> [Assigned task]
Scan the data below and copy each line where "later" occurs.
# # #
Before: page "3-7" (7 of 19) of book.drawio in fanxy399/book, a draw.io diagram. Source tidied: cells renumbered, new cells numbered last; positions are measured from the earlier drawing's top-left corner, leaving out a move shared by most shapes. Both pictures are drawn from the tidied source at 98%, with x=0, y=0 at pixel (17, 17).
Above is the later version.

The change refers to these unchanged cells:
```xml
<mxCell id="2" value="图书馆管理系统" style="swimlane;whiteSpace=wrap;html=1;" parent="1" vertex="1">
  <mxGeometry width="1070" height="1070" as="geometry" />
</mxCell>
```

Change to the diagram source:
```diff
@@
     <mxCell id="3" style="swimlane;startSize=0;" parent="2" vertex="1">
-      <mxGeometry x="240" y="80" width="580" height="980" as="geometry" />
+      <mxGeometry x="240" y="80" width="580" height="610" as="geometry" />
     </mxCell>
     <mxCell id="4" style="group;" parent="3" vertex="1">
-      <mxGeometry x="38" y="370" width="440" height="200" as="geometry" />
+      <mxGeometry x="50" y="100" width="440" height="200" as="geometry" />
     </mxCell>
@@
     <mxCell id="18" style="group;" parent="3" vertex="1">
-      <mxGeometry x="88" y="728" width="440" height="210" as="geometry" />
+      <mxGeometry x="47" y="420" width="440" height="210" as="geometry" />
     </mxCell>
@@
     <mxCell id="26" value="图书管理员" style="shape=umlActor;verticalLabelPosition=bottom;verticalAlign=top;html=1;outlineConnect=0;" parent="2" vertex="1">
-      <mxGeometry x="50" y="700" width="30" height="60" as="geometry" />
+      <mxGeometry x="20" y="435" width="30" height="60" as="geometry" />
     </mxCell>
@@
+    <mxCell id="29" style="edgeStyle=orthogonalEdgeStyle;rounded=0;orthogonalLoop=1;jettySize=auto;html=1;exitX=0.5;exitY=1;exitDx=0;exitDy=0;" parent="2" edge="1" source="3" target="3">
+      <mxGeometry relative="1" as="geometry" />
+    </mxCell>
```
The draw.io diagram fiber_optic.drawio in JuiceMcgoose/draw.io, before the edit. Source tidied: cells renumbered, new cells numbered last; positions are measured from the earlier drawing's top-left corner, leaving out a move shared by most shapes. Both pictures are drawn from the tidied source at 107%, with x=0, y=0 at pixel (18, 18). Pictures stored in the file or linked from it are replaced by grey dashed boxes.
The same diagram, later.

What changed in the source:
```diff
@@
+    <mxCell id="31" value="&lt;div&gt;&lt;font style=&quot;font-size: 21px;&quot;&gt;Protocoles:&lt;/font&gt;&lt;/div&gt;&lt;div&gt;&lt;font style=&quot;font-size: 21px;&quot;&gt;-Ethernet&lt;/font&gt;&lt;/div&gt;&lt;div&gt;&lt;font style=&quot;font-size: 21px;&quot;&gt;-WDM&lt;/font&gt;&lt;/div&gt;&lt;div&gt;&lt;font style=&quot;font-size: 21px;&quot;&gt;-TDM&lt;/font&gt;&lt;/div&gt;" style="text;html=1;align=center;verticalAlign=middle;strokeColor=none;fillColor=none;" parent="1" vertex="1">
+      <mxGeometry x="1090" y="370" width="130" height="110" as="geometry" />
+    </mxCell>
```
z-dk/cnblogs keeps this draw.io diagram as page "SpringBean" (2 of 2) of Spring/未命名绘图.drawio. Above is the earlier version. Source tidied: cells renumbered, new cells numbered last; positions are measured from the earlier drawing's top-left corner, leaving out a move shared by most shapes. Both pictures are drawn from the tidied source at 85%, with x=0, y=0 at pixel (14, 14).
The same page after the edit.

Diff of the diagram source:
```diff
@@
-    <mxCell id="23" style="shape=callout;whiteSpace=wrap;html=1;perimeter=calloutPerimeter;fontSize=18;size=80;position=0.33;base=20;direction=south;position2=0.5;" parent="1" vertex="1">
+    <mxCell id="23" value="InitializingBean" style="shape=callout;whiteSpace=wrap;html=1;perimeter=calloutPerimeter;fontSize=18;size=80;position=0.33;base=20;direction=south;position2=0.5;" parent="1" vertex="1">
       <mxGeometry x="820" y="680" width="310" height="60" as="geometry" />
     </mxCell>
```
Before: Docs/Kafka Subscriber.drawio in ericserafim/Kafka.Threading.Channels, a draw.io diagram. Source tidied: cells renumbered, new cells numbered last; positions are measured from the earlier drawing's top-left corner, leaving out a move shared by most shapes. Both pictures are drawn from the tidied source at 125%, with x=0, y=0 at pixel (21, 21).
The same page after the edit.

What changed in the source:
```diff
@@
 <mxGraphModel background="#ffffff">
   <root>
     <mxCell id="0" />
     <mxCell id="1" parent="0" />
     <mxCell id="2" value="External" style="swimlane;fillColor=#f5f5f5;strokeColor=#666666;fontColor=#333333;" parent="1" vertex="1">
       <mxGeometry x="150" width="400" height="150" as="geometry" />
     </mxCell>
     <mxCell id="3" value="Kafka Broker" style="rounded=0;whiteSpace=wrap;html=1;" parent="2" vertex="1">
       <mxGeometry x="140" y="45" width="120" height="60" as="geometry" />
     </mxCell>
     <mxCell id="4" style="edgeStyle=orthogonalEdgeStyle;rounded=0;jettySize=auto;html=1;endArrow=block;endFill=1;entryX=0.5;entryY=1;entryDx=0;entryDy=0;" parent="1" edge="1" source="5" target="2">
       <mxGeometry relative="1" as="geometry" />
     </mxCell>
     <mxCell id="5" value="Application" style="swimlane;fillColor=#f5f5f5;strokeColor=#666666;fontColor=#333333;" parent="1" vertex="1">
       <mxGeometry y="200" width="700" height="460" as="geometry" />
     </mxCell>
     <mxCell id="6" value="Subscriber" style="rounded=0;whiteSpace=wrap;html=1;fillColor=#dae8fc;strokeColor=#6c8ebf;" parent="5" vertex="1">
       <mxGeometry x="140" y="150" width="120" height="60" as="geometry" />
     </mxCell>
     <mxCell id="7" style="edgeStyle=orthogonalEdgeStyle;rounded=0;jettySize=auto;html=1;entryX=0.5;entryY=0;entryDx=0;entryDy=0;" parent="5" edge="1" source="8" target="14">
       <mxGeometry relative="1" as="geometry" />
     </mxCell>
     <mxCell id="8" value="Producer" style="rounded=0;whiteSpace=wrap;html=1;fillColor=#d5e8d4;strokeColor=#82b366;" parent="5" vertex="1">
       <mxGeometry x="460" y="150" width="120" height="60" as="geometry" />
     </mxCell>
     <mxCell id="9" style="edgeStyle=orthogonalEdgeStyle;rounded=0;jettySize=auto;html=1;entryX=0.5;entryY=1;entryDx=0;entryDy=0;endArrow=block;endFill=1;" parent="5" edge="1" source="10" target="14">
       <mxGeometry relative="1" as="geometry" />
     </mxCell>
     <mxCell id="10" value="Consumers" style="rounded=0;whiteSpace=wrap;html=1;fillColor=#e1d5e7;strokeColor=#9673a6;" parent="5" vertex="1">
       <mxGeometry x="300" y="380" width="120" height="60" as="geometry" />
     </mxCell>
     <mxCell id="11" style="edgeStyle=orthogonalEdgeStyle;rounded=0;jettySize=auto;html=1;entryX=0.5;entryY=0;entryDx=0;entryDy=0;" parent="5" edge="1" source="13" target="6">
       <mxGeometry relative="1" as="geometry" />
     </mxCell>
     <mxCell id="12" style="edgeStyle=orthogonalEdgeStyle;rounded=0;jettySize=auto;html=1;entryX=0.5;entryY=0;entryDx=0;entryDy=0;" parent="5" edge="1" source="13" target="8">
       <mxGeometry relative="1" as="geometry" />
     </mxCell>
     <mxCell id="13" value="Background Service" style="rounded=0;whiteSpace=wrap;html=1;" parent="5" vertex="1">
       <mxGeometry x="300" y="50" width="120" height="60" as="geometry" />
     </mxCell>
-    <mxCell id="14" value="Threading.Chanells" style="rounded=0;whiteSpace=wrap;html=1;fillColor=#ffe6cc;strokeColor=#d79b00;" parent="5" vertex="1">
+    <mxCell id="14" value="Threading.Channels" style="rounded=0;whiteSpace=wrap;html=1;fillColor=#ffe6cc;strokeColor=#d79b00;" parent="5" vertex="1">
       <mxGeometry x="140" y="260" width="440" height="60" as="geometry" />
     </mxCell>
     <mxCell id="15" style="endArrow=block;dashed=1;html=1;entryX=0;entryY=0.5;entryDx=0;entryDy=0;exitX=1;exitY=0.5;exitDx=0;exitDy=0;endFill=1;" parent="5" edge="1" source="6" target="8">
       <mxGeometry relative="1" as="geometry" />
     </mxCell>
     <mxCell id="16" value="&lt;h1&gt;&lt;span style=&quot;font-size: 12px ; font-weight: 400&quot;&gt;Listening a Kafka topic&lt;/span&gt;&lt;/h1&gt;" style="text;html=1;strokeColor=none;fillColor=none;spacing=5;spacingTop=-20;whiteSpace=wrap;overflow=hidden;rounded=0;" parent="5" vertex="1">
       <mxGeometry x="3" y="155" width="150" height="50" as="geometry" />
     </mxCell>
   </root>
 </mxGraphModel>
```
# # #
> [Exercise response]
Above is the later version.
The same diagram, later.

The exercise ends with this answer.